EXERCISE DESCRIPTION –
Read through the data, and wherever a line holds the word "bringing", write that line out.
── RECORDS PROVIDED ──
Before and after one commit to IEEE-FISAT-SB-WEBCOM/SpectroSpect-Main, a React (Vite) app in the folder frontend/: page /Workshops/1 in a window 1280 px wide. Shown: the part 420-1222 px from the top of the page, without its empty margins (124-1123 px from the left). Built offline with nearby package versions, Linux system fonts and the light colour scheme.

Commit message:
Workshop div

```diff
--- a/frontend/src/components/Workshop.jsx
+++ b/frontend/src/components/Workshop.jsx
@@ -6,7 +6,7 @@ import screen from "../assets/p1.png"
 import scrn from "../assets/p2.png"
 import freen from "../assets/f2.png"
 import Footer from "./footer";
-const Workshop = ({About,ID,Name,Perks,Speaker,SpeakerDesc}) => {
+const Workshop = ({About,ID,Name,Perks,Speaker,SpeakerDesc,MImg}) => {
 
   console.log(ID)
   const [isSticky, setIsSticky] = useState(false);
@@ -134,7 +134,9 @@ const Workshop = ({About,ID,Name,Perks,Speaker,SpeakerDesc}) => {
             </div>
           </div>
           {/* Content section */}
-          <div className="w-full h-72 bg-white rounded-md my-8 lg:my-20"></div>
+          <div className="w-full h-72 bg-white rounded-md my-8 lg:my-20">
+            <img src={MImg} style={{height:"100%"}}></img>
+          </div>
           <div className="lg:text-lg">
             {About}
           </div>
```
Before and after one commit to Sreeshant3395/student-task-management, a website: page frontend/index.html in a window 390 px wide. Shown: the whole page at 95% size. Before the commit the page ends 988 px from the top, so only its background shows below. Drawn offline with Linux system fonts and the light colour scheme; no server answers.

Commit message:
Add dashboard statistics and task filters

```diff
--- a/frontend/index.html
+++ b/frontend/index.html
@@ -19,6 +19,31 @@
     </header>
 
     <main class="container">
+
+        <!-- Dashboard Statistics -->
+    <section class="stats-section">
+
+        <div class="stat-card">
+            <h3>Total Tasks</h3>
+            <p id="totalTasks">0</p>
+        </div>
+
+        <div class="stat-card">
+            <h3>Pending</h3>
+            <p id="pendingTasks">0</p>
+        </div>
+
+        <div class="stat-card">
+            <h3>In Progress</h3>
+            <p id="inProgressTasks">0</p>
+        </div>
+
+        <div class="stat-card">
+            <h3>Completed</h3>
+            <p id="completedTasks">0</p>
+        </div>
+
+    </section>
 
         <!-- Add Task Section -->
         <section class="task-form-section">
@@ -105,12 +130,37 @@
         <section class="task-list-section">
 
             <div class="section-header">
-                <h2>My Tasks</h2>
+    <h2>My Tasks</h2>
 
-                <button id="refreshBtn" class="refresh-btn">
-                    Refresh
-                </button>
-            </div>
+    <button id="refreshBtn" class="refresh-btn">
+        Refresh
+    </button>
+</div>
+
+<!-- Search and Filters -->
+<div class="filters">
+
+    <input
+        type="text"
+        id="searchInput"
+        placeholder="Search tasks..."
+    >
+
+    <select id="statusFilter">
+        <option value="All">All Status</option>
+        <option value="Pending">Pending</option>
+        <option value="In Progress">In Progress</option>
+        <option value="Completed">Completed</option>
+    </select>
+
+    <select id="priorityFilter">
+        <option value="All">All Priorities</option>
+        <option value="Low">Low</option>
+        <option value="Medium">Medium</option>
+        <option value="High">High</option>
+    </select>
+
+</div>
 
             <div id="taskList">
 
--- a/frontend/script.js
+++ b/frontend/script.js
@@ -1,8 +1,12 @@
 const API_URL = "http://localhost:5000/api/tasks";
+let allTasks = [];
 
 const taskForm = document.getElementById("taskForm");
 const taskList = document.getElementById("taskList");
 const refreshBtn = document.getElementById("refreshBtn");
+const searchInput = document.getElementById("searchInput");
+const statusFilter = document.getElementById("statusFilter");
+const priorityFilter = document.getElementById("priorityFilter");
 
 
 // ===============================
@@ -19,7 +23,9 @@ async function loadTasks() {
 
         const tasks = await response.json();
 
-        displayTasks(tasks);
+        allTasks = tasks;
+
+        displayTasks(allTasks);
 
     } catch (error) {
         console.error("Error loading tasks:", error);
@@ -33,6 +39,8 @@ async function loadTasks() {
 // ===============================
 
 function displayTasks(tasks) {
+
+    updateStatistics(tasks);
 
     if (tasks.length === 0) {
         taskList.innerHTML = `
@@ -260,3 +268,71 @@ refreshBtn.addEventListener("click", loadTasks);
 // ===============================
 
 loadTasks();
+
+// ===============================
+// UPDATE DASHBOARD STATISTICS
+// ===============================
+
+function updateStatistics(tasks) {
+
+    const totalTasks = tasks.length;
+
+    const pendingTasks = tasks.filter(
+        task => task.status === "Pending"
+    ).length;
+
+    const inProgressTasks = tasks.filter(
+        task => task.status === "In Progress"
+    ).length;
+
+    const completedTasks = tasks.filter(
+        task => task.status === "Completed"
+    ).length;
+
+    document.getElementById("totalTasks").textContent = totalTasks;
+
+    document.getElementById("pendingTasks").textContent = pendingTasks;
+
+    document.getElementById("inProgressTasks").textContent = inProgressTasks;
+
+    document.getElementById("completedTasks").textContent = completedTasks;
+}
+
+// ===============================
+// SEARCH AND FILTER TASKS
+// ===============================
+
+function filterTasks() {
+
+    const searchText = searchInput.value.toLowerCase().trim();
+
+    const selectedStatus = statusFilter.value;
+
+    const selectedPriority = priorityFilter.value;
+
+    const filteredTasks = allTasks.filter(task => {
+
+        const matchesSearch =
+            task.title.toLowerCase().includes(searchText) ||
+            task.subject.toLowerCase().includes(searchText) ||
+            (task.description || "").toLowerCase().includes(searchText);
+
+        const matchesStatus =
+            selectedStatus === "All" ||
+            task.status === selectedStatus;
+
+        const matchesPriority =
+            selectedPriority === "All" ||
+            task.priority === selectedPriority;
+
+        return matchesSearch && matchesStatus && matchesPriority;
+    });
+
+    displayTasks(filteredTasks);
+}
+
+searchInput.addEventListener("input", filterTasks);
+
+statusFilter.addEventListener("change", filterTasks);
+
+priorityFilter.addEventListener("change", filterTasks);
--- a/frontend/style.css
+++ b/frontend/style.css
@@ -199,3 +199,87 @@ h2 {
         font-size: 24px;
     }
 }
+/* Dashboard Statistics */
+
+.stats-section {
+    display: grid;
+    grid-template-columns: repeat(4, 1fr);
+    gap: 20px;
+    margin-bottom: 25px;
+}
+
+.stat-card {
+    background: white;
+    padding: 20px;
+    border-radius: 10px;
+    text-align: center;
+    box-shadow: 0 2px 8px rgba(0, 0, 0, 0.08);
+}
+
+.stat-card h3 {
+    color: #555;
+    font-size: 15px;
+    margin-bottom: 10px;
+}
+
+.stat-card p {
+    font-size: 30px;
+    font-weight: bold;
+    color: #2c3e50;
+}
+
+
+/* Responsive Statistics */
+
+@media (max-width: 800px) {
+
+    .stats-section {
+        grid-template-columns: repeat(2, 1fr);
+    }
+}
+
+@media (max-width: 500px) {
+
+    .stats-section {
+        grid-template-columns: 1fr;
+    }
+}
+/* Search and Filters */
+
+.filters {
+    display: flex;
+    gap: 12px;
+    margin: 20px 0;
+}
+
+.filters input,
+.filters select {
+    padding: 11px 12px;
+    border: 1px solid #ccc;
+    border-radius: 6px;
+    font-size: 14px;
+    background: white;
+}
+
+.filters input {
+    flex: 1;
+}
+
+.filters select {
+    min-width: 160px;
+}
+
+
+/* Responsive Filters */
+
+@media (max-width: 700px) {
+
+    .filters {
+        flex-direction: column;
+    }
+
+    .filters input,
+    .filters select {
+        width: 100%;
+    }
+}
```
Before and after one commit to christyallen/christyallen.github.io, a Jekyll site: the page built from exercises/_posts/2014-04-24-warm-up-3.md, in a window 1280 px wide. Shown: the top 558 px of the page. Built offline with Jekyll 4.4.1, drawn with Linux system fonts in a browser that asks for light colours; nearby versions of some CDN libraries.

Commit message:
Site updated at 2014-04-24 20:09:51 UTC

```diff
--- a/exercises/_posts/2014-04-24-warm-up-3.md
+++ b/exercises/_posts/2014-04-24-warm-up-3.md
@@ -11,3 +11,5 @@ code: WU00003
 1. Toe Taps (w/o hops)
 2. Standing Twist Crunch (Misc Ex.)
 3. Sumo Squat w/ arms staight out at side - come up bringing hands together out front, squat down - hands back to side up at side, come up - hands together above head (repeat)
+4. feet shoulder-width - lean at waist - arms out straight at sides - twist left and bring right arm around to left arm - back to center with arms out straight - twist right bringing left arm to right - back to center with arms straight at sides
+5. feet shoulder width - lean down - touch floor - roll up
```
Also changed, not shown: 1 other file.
───
ANSWER BOX –
 3. Sumo Squat w/ arms staight out at side - come up bringing hands together out front, squat down - hands back to side up at side, come up - hands together above head (repeat)
+4. feet shoulder-width - lean at waist - arms out straight at sides - twist left and bring right arm around to left arm - back to center with arms out straight - twist right bringing left arm to right - back to center with arms straight at sides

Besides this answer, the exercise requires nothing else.